Fred Ezeh, Abuja
The United Nation has expressed fears that the independence of the judiciary in Nigeria is under serious threat, following the recent suspension of the Chief Justice of Nigeria (CJN), Walter Onnoghen, by President Muhammadu Buhari.
UN said the action of the Nigerian government was in total contravention of international human rights standards on the independence of the judiciary and the separation of powers.
Its special rapporteur on the independence of judges and lawyers, Diego Garcia-Sayán, in a statement released in Abuja, on Monday, insisted that due process was ignored in the entire process that led to the suspension of CJN.
The statement added: “Ideally, the international human rights standards provide that judges can only be dismissed on serious grounds of misconduct or incompetence.
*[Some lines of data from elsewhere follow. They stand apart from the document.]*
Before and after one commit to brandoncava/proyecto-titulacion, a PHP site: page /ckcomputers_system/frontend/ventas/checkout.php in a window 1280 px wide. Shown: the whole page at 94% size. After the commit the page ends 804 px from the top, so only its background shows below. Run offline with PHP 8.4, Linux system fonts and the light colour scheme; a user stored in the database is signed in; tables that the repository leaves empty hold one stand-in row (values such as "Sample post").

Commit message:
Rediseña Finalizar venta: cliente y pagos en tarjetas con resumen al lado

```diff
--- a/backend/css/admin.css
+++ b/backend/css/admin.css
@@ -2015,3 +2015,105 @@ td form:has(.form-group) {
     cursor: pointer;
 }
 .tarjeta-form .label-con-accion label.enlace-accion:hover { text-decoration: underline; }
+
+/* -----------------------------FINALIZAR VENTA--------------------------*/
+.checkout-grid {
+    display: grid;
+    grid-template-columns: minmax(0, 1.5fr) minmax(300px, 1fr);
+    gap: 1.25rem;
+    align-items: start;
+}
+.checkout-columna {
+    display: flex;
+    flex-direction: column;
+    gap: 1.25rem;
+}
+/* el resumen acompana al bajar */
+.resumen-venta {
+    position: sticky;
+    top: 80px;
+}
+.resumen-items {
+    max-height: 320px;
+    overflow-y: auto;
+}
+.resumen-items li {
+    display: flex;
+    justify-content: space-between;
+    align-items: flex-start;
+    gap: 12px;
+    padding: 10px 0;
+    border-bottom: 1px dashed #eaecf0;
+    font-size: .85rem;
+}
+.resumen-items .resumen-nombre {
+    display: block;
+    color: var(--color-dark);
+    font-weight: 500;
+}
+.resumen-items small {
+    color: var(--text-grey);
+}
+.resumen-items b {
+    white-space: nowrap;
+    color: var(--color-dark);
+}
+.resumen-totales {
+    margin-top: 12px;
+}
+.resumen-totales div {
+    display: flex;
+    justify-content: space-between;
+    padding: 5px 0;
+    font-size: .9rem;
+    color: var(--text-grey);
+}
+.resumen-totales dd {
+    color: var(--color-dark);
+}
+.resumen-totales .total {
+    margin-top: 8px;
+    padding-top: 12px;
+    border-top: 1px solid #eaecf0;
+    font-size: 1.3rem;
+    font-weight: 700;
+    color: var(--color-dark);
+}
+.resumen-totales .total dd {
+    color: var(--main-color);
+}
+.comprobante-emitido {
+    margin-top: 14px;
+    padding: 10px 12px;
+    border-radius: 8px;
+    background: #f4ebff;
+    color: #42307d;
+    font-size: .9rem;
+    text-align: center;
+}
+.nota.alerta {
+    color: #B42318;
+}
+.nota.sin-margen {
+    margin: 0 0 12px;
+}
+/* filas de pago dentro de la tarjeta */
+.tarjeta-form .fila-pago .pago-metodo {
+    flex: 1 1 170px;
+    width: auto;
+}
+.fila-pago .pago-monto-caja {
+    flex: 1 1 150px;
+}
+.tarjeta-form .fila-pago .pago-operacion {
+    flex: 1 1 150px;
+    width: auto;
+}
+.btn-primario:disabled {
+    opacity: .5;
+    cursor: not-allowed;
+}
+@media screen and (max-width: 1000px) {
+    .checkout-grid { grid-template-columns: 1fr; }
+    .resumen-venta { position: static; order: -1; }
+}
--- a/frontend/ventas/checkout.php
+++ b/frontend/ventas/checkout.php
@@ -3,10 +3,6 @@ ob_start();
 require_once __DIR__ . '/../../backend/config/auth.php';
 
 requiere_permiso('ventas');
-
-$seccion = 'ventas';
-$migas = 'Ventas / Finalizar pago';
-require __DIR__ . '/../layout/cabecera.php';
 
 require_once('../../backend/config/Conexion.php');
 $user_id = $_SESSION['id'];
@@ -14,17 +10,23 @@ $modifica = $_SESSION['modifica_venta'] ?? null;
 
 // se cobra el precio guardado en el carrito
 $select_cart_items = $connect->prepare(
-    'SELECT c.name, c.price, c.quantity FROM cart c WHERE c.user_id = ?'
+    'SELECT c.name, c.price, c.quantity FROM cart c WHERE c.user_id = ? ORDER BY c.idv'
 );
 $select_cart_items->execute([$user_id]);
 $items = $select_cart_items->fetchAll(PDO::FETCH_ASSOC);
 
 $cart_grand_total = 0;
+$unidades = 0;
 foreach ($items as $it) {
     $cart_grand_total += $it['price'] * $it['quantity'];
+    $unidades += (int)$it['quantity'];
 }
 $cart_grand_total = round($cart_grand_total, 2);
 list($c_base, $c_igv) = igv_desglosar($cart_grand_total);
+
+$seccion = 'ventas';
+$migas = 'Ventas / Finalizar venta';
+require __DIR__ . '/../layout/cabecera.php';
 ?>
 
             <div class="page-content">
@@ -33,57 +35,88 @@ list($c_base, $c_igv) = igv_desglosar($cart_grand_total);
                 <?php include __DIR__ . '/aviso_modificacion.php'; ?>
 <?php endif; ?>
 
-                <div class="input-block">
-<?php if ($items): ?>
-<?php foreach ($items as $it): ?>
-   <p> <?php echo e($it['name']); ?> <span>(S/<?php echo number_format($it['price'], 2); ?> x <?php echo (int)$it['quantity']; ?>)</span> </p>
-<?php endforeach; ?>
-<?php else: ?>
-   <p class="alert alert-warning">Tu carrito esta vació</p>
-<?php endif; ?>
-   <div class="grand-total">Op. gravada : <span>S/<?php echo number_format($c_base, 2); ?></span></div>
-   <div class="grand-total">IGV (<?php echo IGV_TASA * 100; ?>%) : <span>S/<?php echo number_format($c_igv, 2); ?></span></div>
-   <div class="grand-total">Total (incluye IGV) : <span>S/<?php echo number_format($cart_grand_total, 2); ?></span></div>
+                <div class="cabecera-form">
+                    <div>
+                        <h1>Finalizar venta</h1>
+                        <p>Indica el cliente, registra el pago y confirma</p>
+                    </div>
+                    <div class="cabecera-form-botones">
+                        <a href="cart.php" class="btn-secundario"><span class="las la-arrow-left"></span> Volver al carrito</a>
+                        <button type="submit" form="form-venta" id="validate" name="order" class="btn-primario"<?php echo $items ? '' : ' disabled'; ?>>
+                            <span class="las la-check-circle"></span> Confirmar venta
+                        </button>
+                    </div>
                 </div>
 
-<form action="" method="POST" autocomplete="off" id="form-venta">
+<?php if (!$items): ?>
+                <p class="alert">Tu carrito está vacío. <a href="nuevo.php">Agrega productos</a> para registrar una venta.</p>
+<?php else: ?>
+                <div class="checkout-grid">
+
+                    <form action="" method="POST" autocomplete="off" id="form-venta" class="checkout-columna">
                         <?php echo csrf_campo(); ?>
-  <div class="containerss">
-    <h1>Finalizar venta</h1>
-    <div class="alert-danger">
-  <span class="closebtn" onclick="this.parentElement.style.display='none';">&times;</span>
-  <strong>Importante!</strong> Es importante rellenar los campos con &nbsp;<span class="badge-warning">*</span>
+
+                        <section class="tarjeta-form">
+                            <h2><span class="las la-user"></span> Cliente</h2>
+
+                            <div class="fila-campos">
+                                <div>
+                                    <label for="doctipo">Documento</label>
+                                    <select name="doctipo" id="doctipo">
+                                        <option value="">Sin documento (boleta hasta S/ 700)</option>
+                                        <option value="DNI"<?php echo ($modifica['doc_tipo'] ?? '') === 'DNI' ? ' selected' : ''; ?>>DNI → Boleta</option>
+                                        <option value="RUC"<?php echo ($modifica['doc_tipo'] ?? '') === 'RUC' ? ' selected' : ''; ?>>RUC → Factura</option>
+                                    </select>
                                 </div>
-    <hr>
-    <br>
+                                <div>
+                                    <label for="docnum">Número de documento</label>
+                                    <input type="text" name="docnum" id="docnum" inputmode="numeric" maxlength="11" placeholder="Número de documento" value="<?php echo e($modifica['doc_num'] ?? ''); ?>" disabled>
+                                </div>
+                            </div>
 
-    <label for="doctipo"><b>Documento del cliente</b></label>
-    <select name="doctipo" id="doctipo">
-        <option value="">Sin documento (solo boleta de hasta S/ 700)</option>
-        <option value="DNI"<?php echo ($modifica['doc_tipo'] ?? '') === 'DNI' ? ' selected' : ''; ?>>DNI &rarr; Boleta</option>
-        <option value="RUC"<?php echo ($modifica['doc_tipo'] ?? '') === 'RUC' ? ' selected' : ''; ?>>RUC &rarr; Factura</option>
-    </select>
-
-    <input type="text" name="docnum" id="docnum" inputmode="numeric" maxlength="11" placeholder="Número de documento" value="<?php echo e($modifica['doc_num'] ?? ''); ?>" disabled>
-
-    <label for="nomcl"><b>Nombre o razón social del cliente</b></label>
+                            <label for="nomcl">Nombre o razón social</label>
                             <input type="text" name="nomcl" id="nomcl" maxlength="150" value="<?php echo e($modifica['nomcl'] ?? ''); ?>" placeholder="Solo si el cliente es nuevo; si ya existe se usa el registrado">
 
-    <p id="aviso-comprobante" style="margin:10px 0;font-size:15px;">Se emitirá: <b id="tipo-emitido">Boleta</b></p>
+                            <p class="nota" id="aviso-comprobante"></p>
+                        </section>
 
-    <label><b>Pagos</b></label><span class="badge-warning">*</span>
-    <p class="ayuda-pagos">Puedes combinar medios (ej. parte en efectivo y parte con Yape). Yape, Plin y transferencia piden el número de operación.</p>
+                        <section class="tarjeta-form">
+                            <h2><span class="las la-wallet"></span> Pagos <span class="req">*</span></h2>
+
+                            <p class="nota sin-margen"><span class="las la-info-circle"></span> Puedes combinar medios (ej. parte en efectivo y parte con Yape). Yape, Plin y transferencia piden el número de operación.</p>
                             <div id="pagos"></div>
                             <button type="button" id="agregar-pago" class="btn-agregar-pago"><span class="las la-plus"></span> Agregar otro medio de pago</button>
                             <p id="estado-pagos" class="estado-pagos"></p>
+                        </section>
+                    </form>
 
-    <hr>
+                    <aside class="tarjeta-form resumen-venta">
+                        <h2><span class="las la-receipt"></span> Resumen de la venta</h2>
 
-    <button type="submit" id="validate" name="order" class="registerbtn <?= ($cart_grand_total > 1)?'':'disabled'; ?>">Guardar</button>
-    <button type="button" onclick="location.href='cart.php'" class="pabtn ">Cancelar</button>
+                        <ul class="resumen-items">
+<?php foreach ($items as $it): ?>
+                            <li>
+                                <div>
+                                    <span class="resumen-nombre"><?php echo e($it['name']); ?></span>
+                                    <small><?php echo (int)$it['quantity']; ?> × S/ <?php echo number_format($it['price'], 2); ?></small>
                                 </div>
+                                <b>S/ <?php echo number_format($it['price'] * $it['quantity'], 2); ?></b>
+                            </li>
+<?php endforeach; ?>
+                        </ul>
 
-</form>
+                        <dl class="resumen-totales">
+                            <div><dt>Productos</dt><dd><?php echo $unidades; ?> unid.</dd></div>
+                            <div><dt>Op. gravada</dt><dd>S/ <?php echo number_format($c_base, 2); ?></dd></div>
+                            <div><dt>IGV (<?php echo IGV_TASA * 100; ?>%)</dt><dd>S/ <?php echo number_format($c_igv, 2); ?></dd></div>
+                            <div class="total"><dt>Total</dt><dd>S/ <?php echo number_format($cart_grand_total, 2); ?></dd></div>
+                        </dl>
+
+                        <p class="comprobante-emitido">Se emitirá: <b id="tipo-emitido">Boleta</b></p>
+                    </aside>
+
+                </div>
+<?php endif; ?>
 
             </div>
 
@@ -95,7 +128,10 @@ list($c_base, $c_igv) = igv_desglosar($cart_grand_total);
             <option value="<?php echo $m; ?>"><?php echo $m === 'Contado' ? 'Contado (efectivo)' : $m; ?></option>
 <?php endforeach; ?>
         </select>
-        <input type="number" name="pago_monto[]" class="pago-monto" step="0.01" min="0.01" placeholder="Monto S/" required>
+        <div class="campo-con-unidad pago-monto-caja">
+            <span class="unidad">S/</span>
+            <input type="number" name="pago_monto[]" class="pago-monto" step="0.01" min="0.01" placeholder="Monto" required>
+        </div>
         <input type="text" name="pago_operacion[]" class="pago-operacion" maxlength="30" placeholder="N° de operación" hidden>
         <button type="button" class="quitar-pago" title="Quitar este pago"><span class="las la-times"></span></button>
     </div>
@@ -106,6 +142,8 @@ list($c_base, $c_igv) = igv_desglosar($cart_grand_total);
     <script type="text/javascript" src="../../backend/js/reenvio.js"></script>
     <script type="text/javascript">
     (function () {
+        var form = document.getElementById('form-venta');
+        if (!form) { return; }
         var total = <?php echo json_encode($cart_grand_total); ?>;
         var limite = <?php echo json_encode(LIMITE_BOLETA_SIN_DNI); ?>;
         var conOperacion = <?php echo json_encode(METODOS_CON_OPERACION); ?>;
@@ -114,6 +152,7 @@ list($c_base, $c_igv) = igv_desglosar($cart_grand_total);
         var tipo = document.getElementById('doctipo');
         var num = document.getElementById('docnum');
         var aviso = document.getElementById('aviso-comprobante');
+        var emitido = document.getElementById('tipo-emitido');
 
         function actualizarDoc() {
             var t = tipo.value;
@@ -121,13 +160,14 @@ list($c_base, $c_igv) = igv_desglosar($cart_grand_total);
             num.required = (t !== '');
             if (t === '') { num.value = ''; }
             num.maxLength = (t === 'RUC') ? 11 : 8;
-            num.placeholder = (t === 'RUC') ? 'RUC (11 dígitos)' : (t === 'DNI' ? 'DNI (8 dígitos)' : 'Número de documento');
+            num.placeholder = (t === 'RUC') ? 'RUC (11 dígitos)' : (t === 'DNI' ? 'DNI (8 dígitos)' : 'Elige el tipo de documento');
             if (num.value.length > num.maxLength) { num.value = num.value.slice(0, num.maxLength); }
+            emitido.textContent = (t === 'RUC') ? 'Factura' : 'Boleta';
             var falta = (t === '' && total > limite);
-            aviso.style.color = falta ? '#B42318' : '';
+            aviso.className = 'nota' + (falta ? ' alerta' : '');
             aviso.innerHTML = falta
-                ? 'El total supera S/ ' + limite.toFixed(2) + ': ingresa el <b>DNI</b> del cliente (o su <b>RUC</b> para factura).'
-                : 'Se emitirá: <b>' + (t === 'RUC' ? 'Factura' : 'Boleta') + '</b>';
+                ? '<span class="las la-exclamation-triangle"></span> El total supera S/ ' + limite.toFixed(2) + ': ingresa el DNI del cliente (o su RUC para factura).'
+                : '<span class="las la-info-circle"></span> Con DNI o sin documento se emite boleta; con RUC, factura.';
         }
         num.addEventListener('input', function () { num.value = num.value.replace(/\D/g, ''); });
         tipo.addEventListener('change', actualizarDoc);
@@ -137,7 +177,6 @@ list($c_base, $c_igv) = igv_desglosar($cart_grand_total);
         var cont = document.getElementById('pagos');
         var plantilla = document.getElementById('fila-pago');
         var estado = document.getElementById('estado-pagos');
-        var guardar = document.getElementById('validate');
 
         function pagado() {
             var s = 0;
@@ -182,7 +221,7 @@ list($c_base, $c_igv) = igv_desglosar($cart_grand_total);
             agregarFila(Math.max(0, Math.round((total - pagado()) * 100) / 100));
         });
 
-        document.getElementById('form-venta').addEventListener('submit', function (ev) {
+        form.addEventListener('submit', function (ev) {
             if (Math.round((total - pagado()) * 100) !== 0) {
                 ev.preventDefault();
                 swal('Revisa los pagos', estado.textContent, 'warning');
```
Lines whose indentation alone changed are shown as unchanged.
“Decision to suspend or remove a judge from office should be fair and be taken by an independent authority such as a judicial council or a court.
“The dismissal of judges without following procedures laid down by the law and without effective judicial protection being available to contest the dismissal is incompatible with the independence of the judiciary.”
Recall that Justice Walter Onnoghen was suspended by President Buhari on January 25, and was immediately replaced by Justice Ibrahim Tanko Mohammad.
President Buhari said he acted in compliance with an order issued two days earlier by a tribunal established under the Constitution to decide on alleged breaches of the code of conduct for public officials.
However, four separate Nigerian courts – the Court of Appeal, the National Industrial Court and the two Federal High courts have already ordered a stay of proceedings in the tribunal.
Moreover, the said order upon which the suspension was based, was issued ex-parte while the motion on notice on the same subject was adjourned the day before by the issuing court.